WHAT THE EXERCISE ASKS => Look through the data below and work out how many lines contain the string "column". Give the number alone.

Extracted data entries:
○ ○ ○ ○

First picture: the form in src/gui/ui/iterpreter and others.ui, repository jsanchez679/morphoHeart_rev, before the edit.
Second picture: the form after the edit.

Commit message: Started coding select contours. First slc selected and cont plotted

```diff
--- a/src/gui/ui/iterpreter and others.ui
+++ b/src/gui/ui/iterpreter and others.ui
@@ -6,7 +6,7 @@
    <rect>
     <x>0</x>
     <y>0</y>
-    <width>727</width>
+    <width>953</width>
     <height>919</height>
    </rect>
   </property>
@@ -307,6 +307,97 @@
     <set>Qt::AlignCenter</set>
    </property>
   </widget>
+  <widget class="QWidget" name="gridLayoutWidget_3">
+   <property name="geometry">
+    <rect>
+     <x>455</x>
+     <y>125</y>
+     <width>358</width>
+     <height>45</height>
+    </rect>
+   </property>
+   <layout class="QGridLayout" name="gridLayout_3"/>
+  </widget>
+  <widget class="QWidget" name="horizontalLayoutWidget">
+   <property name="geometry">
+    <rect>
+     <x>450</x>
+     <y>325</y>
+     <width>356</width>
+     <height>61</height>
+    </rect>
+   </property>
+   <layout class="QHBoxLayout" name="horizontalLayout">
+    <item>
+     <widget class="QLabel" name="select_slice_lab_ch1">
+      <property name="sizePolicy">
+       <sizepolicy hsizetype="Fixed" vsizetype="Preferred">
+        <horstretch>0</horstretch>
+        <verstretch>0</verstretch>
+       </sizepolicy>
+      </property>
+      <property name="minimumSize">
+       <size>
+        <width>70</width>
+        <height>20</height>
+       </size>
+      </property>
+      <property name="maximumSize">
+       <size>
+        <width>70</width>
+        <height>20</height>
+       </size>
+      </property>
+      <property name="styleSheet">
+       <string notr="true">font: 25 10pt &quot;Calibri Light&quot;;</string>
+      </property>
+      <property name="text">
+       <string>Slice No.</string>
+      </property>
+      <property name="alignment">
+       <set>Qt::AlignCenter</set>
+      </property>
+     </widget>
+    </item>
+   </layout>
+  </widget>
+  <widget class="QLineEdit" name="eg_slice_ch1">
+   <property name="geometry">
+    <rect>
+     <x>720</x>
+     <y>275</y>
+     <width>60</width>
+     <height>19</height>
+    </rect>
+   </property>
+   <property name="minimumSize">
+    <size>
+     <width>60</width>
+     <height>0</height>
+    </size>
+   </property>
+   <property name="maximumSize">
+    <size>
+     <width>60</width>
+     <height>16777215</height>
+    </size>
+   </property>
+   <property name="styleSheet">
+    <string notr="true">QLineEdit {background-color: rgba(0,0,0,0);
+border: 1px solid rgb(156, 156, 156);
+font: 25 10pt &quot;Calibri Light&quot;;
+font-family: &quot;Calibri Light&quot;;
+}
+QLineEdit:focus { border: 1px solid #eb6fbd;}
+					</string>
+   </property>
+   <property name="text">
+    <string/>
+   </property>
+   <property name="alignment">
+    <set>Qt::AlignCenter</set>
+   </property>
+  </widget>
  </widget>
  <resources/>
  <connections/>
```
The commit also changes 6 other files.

○ ○ ○ ○

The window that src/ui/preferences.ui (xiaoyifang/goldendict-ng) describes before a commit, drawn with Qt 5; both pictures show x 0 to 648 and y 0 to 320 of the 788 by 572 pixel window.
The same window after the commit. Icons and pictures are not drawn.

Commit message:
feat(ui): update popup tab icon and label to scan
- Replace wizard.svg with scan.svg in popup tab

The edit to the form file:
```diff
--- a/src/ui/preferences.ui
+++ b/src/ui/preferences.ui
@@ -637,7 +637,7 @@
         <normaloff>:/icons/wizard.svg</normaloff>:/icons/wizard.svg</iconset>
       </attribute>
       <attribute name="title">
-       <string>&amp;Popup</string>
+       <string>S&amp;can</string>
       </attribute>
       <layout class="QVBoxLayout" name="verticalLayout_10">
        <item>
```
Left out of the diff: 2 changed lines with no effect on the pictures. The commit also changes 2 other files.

○ ○ ○ ○

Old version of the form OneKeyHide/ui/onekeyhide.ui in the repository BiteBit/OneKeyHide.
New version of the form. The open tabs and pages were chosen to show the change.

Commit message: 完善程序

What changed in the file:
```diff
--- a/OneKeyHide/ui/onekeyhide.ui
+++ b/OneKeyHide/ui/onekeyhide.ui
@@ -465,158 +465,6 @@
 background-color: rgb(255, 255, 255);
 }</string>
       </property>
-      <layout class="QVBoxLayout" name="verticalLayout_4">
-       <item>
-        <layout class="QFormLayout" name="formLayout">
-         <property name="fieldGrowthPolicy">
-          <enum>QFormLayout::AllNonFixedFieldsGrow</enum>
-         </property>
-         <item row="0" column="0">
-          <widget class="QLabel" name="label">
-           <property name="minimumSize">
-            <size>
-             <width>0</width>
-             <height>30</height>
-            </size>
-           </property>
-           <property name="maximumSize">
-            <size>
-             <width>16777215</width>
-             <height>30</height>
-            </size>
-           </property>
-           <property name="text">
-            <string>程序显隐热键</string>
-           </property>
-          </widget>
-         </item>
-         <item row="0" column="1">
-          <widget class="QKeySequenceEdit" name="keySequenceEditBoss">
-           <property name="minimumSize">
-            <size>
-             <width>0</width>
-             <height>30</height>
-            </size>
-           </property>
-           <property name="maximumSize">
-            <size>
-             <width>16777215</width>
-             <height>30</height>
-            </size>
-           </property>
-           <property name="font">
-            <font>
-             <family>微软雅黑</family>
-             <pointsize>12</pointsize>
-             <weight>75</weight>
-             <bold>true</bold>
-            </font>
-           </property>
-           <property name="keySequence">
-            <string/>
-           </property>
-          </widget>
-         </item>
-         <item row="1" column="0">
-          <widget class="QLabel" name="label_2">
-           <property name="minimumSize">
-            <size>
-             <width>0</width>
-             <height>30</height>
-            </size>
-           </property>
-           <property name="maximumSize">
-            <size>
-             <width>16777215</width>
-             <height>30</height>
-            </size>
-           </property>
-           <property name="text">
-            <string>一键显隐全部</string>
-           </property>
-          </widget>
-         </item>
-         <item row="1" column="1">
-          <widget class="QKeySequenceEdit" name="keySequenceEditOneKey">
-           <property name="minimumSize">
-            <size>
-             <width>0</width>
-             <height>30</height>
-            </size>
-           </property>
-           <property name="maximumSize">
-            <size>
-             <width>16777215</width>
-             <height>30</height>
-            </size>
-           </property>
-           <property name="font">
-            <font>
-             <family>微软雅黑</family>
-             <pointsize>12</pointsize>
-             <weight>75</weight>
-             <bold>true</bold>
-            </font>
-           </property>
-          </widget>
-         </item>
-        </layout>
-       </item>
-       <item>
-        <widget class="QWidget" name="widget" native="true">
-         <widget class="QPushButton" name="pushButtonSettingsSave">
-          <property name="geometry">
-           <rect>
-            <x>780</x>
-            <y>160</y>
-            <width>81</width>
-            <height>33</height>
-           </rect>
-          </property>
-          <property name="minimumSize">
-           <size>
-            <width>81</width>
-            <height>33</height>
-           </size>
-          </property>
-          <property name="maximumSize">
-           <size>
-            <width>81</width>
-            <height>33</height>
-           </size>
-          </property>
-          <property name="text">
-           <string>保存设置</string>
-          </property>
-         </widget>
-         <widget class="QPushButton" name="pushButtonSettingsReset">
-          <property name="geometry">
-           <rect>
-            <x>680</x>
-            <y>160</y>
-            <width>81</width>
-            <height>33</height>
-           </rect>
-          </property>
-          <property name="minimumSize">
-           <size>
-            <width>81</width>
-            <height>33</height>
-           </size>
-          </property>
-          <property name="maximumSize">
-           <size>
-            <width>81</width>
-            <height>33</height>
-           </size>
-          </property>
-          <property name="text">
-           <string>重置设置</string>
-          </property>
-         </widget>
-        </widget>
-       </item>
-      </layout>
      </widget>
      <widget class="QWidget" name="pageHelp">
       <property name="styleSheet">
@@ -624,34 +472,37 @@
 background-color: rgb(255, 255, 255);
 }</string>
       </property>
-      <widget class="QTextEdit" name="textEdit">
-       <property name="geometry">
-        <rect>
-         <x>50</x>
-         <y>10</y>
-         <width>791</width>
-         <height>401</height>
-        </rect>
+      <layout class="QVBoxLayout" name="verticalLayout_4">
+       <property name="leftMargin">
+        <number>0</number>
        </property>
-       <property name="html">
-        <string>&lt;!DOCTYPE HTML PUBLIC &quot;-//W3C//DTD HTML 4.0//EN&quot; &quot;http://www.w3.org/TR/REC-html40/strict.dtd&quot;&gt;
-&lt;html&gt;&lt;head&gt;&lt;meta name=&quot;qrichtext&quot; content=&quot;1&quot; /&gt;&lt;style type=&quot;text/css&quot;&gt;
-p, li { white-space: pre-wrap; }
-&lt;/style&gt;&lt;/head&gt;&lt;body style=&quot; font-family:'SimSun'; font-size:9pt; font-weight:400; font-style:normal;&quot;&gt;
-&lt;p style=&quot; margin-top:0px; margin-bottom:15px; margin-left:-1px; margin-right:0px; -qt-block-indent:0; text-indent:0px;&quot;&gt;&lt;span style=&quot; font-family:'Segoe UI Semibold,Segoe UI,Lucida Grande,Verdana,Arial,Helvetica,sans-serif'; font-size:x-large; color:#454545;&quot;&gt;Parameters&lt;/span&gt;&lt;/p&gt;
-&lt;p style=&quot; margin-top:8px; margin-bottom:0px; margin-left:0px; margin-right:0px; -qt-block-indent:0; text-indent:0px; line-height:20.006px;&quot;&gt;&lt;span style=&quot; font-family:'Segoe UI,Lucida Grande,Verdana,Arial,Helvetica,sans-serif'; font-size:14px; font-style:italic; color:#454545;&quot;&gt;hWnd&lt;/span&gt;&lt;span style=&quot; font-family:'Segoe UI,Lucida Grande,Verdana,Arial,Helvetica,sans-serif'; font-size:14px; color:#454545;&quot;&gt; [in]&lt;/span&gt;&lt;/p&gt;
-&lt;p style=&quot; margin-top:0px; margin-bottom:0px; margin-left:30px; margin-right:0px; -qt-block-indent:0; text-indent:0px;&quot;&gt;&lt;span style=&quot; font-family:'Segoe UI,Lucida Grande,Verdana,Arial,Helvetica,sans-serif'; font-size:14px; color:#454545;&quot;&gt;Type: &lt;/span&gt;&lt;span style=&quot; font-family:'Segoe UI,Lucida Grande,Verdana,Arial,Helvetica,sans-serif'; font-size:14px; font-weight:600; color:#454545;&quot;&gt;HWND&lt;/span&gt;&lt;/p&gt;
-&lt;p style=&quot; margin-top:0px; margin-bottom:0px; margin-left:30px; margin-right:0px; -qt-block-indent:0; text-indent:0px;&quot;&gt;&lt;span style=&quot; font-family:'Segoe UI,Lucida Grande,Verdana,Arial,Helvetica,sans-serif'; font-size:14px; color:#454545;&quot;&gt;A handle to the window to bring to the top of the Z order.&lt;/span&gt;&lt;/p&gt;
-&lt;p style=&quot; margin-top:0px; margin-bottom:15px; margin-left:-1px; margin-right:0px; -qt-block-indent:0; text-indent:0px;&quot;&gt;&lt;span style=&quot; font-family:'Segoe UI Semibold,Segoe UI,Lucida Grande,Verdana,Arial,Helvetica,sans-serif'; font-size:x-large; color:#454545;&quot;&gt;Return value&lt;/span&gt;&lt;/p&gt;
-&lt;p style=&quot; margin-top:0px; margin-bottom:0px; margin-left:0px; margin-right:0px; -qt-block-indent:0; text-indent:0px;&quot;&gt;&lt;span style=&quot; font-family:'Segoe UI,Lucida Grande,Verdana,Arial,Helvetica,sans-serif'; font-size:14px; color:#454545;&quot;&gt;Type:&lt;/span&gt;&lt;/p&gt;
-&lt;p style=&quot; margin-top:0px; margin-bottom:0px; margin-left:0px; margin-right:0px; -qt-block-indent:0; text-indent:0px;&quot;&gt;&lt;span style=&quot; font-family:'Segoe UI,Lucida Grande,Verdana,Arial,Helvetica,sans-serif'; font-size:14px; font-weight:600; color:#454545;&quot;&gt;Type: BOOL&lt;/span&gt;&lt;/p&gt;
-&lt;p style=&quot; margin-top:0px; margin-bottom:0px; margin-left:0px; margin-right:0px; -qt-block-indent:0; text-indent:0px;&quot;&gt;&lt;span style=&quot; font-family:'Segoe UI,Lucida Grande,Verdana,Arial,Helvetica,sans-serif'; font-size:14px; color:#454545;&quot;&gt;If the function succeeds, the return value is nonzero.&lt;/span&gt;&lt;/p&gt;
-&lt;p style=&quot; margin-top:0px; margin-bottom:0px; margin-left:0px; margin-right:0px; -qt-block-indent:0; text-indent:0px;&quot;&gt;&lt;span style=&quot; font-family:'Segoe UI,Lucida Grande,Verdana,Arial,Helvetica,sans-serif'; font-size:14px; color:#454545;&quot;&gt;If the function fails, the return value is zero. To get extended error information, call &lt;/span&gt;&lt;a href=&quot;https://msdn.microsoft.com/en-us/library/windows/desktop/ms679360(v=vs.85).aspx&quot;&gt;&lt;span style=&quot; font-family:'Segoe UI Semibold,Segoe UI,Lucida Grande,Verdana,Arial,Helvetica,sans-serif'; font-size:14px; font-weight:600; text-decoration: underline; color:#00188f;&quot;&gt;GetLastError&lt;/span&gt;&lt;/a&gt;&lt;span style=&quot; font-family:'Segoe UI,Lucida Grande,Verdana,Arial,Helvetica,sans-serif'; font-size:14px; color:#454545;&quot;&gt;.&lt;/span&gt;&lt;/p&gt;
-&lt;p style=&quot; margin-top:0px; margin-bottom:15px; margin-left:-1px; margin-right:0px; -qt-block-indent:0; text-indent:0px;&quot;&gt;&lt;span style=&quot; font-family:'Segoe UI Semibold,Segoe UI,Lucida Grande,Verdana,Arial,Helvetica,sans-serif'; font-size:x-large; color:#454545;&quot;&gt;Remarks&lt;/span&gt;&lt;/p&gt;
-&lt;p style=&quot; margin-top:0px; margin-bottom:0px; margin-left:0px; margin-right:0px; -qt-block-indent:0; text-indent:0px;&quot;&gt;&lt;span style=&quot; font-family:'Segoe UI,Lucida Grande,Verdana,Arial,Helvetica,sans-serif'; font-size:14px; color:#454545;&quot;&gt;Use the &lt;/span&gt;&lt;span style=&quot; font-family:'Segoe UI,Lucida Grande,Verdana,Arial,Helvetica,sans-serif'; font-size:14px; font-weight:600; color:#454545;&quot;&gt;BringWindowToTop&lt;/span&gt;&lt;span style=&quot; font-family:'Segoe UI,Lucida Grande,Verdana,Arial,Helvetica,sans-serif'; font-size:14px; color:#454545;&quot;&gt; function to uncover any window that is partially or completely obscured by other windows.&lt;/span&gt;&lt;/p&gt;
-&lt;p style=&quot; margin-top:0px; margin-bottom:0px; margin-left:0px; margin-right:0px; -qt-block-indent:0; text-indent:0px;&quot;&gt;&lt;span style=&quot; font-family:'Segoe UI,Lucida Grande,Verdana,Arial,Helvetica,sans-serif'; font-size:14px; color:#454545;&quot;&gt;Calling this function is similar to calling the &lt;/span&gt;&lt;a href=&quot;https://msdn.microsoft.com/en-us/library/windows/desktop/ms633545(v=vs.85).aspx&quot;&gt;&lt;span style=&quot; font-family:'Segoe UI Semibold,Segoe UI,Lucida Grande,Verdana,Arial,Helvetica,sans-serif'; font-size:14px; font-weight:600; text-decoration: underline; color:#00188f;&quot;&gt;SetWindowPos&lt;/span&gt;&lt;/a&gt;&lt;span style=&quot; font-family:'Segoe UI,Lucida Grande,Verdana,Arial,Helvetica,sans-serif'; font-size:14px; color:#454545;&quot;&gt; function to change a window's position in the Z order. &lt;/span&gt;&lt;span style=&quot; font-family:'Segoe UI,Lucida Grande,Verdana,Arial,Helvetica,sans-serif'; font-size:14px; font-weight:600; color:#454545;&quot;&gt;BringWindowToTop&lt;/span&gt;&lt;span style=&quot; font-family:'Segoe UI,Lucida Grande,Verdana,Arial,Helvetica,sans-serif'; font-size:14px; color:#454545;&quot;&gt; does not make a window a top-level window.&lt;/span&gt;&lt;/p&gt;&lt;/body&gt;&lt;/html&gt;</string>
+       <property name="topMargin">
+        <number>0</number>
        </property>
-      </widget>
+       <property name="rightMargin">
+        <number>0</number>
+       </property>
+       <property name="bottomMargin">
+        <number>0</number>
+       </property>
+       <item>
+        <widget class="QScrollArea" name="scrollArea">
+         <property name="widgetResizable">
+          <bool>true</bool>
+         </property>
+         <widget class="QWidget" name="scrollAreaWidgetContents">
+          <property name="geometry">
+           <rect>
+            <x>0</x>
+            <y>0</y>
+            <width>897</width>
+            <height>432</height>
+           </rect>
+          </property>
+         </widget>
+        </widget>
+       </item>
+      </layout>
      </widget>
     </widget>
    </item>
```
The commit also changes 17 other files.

○ ○ ○ ○

RESPONSE TO THIS EXERCISE => 4